→ **What the exercise asks**
If a line in the records below holds the word "README", copy it.

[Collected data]

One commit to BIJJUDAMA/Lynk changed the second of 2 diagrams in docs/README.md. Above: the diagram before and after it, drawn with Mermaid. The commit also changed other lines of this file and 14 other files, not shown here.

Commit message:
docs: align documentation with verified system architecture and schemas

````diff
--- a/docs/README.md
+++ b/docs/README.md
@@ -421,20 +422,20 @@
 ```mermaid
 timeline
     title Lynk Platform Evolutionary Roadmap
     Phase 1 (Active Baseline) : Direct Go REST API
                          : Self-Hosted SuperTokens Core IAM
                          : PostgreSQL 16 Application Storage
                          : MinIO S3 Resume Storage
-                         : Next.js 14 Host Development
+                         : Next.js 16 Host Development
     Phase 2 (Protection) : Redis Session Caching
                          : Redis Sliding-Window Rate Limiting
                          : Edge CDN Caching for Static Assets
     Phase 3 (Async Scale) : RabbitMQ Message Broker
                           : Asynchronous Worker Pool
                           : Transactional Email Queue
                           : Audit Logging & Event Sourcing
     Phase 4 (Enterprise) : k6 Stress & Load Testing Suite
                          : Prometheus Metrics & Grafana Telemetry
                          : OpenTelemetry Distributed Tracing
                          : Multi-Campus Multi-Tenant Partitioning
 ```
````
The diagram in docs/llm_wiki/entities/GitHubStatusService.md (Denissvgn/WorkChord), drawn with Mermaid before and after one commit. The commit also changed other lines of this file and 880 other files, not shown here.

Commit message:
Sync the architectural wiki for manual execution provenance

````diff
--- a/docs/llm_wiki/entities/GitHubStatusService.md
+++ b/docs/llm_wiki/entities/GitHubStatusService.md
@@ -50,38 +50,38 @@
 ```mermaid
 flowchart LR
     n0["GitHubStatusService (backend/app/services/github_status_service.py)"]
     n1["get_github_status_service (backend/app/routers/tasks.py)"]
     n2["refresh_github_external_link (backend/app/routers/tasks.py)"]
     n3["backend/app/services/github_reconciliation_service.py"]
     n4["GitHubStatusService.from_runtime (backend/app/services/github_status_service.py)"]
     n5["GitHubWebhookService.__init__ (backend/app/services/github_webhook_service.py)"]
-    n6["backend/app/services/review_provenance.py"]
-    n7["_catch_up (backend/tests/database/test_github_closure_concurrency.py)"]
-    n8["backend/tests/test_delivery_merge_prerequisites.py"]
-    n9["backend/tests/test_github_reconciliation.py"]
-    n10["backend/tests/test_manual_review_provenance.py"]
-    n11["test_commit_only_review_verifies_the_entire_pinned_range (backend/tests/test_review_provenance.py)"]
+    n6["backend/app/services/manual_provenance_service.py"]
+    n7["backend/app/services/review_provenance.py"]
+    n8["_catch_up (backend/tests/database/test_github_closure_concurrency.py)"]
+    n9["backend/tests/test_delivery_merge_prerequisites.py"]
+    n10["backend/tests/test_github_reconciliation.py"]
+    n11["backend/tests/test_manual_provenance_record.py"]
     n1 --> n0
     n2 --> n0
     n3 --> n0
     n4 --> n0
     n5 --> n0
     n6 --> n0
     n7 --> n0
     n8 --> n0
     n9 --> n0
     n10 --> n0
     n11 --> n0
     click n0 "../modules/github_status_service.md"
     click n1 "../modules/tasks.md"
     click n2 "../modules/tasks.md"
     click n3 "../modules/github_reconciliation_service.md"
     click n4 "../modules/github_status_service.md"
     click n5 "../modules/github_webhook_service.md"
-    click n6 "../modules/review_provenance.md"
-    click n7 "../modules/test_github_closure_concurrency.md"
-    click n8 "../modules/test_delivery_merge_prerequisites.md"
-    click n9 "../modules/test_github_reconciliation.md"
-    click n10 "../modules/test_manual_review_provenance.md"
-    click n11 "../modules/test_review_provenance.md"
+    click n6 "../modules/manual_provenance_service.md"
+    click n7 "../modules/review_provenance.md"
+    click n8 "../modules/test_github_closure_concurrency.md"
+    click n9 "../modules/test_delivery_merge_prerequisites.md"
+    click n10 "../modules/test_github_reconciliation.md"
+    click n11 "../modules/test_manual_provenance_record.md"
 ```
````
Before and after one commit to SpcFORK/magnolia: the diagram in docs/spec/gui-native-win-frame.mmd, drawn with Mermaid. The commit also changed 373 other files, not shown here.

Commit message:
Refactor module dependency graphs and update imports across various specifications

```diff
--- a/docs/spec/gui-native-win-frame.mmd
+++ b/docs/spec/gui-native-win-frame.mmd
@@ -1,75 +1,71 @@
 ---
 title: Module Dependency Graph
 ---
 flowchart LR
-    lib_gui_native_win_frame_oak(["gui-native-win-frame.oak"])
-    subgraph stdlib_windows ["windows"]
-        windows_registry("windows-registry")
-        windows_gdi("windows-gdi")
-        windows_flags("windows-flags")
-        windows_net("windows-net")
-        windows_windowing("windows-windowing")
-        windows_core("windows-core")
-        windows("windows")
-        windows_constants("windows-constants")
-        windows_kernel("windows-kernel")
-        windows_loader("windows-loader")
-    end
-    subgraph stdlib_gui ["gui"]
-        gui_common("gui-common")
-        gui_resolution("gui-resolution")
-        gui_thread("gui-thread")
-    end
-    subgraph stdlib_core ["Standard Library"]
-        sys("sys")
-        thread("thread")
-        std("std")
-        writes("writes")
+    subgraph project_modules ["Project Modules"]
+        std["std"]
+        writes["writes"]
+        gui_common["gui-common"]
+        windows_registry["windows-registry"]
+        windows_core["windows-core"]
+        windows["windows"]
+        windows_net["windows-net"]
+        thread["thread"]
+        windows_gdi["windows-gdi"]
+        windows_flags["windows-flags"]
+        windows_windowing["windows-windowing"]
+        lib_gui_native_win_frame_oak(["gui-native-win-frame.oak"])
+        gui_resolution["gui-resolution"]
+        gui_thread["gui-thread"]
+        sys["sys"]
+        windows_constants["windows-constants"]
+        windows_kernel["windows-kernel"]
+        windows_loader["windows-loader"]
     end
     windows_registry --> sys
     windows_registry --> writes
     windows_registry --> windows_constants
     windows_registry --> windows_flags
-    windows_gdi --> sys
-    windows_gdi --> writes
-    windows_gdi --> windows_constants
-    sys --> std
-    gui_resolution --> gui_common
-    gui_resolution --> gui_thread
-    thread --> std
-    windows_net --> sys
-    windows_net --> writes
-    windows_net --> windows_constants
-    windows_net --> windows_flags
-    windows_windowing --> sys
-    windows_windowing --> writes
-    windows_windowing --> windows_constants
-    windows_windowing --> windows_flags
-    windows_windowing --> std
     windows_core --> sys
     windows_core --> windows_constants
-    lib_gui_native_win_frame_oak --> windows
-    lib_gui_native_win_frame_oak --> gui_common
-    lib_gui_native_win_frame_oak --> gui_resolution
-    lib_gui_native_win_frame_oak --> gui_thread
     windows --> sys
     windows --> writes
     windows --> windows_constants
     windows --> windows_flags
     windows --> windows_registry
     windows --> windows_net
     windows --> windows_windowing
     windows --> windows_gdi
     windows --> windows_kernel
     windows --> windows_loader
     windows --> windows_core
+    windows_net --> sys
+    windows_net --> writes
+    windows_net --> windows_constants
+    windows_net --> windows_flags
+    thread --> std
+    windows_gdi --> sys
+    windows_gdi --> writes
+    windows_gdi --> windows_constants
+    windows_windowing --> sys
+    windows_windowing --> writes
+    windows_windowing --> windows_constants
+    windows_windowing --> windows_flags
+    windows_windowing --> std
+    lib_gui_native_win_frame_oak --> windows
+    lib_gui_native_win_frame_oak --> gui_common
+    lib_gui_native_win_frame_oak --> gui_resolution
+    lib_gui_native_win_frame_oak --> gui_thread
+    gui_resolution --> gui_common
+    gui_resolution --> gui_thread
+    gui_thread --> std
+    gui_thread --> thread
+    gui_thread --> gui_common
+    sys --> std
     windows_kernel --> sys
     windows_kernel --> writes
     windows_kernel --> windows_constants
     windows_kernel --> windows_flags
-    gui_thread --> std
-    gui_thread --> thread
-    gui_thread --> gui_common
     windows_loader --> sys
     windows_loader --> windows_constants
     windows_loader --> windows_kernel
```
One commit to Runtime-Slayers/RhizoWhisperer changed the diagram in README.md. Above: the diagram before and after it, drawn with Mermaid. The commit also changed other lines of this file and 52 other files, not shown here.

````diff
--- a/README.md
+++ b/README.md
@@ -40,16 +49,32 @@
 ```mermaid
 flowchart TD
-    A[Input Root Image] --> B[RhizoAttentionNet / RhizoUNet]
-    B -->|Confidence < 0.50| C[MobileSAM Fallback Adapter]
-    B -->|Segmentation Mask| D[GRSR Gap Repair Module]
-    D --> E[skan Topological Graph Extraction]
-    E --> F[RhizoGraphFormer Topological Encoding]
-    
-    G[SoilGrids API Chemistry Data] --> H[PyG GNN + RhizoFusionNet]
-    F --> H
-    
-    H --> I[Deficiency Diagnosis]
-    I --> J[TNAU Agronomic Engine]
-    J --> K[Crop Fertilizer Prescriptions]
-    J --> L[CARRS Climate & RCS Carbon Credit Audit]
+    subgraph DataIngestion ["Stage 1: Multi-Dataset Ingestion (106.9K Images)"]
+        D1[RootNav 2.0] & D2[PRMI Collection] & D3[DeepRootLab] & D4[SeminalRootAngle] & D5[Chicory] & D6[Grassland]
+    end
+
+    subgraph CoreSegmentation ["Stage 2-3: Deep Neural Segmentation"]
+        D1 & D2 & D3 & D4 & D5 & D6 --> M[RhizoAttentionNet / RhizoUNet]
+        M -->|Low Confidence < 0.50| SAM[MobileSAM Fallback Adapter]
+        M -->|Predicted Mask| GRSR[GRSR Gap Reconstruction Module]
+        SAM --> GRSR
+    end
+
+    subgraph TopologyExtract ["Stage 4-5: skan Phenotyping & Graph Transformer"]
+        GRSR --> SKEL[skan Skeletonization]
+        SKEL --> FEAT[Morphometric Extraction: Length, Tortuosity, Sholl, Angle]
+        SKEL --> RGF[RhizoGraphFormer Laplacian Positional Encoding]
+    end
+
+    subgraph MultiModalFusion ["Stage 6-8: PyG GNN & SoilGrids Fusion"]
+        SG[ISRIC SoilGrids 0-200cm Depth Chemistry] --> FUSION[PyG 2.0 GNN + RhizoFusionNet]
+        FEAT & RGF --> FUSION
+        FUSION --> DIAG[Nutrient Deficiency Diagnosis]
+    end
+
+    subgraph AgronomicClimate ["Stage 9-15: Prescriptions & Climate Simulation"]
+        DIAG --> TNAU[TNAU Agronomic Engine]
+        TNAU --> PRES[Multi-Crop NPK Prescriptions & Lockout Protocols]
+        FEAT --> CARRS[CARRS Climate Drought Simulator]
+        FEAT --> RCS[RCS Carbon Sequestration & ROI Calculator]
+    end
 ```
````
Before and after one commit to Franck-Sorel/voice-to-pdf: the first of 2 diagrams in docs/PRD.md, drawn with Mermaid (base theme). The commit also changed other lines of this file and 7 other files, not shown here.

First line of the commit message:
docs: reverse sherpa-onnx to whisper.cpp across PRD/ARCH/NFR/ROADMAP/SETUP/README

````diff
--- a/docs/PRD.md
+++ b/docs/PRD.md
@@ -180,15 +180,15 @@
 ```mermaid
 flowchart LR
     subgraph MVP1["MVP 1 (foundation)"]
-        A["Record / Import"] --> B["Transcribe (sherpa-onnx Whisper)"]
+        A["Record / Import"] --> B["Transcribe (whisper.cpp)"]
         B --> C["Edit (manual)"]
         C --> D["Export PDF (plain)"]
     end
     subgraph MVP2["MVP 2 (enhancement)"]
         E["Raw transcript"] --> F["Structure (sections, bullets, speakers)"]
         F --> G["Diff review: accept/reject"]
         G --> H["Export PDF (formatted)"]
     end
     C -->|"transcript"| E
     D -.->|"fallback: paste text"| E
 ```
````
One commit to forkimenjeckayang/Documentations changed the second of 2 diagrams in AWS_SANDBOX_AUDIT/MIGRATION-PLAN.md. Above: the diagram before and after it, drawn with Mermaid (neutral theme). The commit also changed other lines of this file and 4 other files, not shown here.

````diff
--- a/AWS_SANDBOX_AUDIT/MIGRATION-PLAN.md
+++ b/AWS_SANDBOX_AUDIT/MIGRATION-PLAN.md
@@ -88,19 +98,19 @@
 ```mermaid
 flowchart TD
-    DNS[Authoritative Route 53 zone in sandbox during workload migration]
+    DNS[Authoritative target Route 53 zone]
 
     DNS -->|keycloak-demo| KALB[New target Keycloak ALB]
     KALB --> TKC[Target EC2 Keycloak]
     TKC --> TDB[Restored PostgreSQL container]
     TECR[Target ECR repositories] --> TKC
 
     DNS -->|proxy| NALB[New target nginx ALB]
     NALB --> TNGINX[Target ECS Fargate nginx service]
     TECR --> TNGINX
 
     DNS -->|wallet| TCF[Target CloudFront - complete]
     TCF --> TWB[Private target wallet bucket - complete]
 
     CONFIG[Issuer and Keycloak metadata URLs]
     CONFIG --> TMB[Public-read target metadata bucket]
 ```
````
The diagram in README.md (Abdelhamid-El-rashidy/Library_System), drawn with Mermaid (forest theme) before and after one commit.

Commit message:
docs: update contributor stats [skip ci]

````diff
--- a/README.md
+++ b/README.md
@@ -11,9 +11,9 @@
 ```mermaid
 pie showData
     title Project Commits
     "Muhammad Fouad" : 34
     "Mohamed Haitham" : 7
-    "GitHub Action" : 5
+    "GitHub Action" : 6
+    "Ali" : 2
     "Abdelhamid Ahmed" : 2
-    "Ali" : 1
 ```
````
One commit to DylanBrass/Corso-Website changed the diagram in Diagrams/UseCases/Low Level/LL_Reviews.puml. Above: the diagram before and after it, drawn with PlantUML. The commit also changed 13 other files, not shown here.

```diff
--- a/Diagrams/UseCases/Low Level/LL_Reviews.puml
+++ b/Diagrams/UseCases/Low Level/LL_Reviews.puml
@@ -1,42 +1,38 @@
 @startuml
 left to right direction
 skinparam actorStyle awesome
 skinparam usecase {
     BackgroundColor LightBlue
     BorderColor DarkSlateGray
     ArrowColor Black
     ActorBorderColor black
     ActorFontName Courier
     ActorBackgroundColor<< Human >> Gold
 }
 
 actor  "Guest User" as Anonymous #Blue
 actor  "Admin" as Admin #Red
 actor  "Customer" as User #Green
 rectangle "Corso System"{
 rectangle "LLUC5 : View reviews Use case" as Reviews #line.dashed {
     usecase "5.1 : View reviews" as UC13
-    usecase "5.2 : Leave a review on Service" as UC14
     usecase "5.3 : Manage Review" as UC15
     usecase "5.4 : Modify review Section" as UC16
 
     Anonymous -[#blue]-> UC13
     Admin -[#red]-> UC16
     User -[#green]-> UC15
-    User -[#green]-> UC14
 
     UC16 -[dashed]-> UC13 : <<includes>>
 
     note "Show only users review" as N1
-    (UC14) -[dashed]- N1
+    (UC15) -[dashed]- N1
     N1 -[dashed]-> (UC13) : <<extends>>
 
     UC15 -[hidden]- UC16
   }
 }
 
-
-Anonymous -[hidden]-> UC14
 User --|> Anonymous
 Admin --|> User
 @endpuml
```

→ **Solved exercise**
One commit to BIJJUDAMA/Lynk changed the second of 2 diagrams in docs/README.md. Above: the diagram before and after it, drawn with Mermaid. The commit also changed other lines of this file and 14 other files, not shown here.
--- a/docs/README.md
+++ b/docs/README.md
One commit to Runtime-Slayers/RhizoWhisperer changed the diagram in README.md. Above: the diagram before and after it, drawn with Mermaid. The commit also changed other lines of this file and 52 other files, not shown here.
--- a/README.md
+++ b/README.md
docs: reverse sherpa-onnx to whisper.cpp across PRD/ARCH/NFR/ROADMAP/SETUP/README
The diagram in README.md (Abdelhamid-El-rashidy/Library_System), drawn with Mermaid (forest theme) before and after one commit.
--- a/README.md
+++ b/README.md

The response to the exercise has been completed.